WORK TASK: Copy out every line holding the string "AgentAGen" from the records below.

-- DATA TO EXAMINE follows --

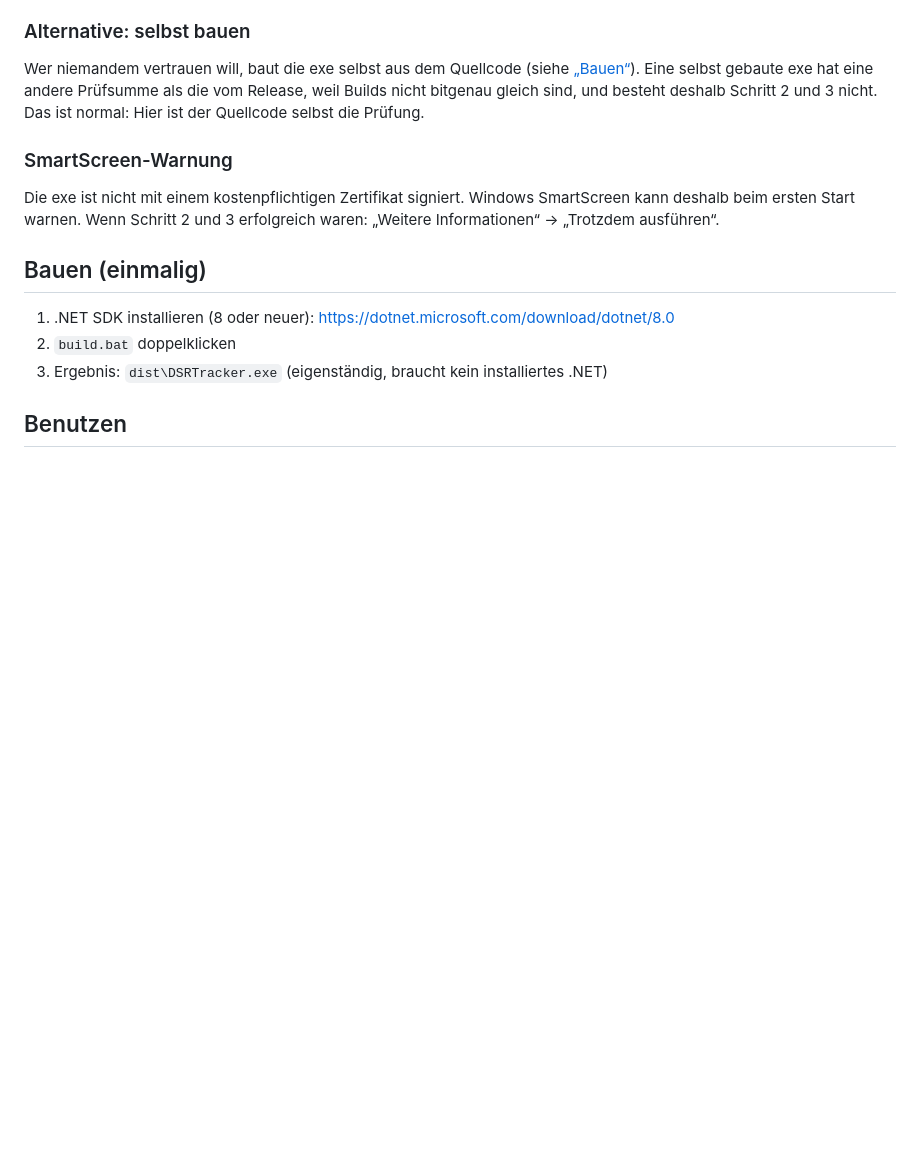
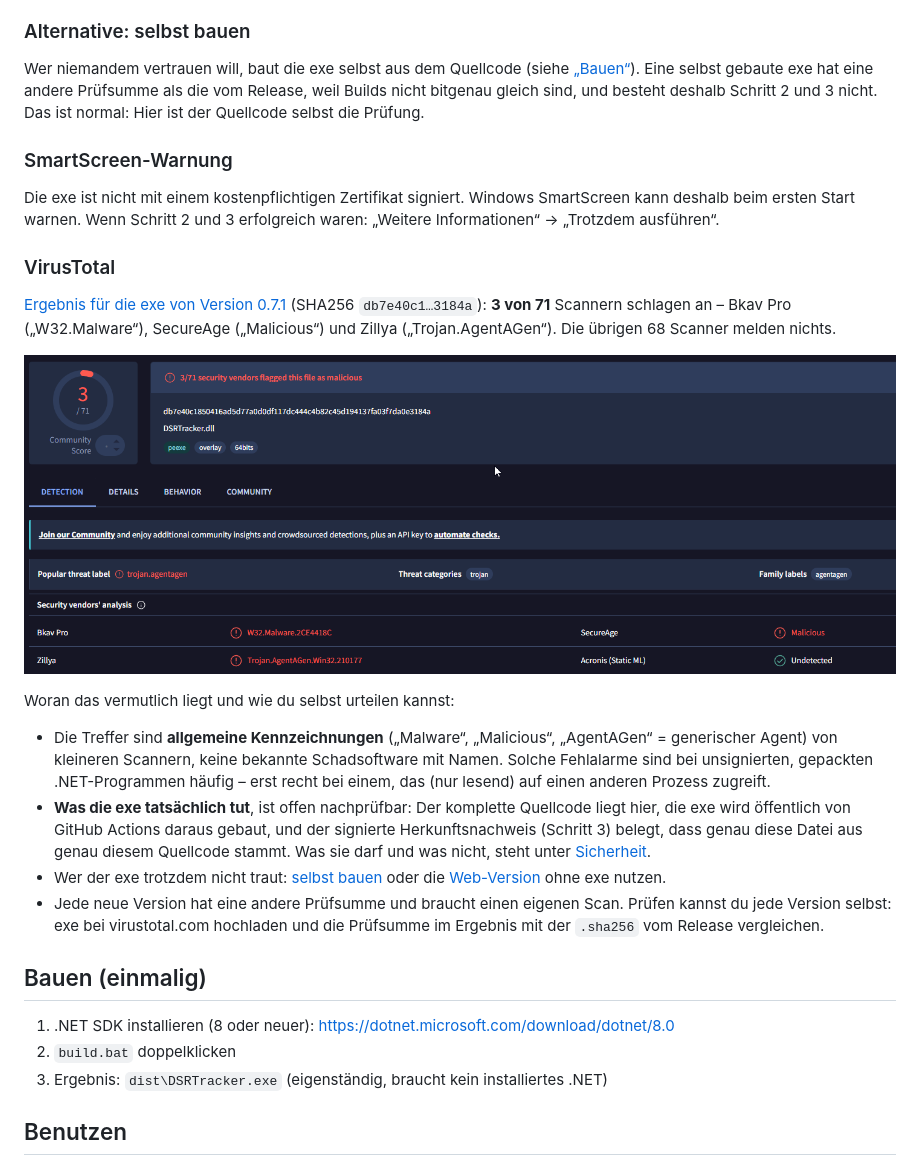
Before and after one commit to spidy666/DSRtracker, a Markdown page: README.md, the part around the change. Drawn GitHub-style; pictures changed too: docs/screenshots/virustotal-exe.png (added); blank space fills up the shorter version.

Commit message:
README: VirusTotal-Ergebnis der exe (0.7.1) mit Einordnung (#40)
Claude-Session: https://claude.ai/code/session_01BNXfvxnfYLHLnbu51j7dMB

Co-authored-by: Claude <noreply@anthropic.com>

```diff
--- a/README.md
+++ b/README.md
@@ -135,6 +135,19 @@ Wer niemandem vertrauen will, baut die exe selbst aus dem Quellcode (siehe [„B
 
 Die exe ist nicht mit einem kostenpflichtigen Zertifikat signiert. Windows SmartScreen kann deshalb beim ersten Start warnen. Wenn Schritt 2 und 3 erfolgreich waren: „Weitere Informationen“ → „Trotzdem ausführen“.
 
+### VirusTotal
+
+[Ergebnis für die exe von Version 0.7.1](https://www.virustotal.com/gui/file/db7e40c1850416ad5d77a0d0df117dc444c4b82c45d194137fa03f7da0e3184a) (SHA256 `db7e40c1…3184a`): **3 von 71** Scannern schlagen an – Bkav Pro („W32.Malware“), SecureAge („Malicious“) und Zillya („Trojan.AgentAGen“). Die übrigen 68 Scanner melden nichts.
+
+![VirusTotal: DSRTracker.exe 0.7.1, 3/71](docs/screenshots/virustotal-exe.png)
+
+Woran das vermutlich liegt und wie du selbst urteilen kannst:
+
+- Die Treffer sind **allgemeine Kennzeichnungen** („Malware“, „Malicious“, „AgentAGen“ = generischer Agent) von kleineren Scannern, keine bekannte Schadsoftware mit Namen. Solche Fehlalarme sind bei unsignierten, gepackten .NET-Programmen häufig – erst recht bei einem, das (nur lesend) auf einen anderen Prozess zugreift.
+- **Was die exe tatsächlich tut**, ist offen nachprüfbar: Der komplette Quellcode liegt hier, die exe wird öffentlich von GitHub Actions daraus gebaut, und der signierte Herkunftsnachweis (Schritt 3) belegt, dass genau diese Datei aus genau diesem Quellcode stammt. Was sie darf und was nicht, steht unter [Sicherheit](#sicherheit).
+- Wer der exe trotzdem nicht traut: [selbst bauen](#alternative-selbst-bauen) oder die [Web-Version](#web-version-ohne-exe) ohne exe nutzen.
+- Jede neue Version hat eine andere Prüfsumme und braucht einen eigenen Scan. Prüfen kannst du jede Version selbst: exe bei virustotal.com hochladen und die Prüfsumme im Ergebnis mit der `.sha256` vom Release vergleichen.
+
 ## Bauen (einmalig)
 
 1. .NET SDK installieren (8 oder neuer): https://dotnet.microsoft.com/download/dotnet/8.0
```
Also changed, not shown: README.en.md (+13 -0 lines).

-- DATA TO EXAMINE concluded --

SOLUTION TO THIS TASK:
+[Ergebnis für die exe von Version 0.7.1](https://www.virustotal.com/gui/file/db7e40c1850416ad5d77a0d0df117dc444c4b82c45d194137fa03f7da0e3184a) (SHA256 `db7e40c1…3184a`): **3 von 71** Scannern schlagen an – Bkav Pro („W32.Malware“), SecureAge („Malicious“) und Zillya („Trojan.AgentAGen“). Die übrigen 68 Scanner melden nichts.
+- Die Treffer sind **allgemeine Kennzeichnungen** („Malware“, „Malicious“, „AgentAGen“ = generischer Agent) von kleineren Scannern, keine bekannte Schadsoftware mit Namen. Solche Fehlalarme sind bei unsignierten, gepackten .NET-Programmen häufig – erst recht bei einem, das (nur lesend) auf einen anderen Prozess zugreift.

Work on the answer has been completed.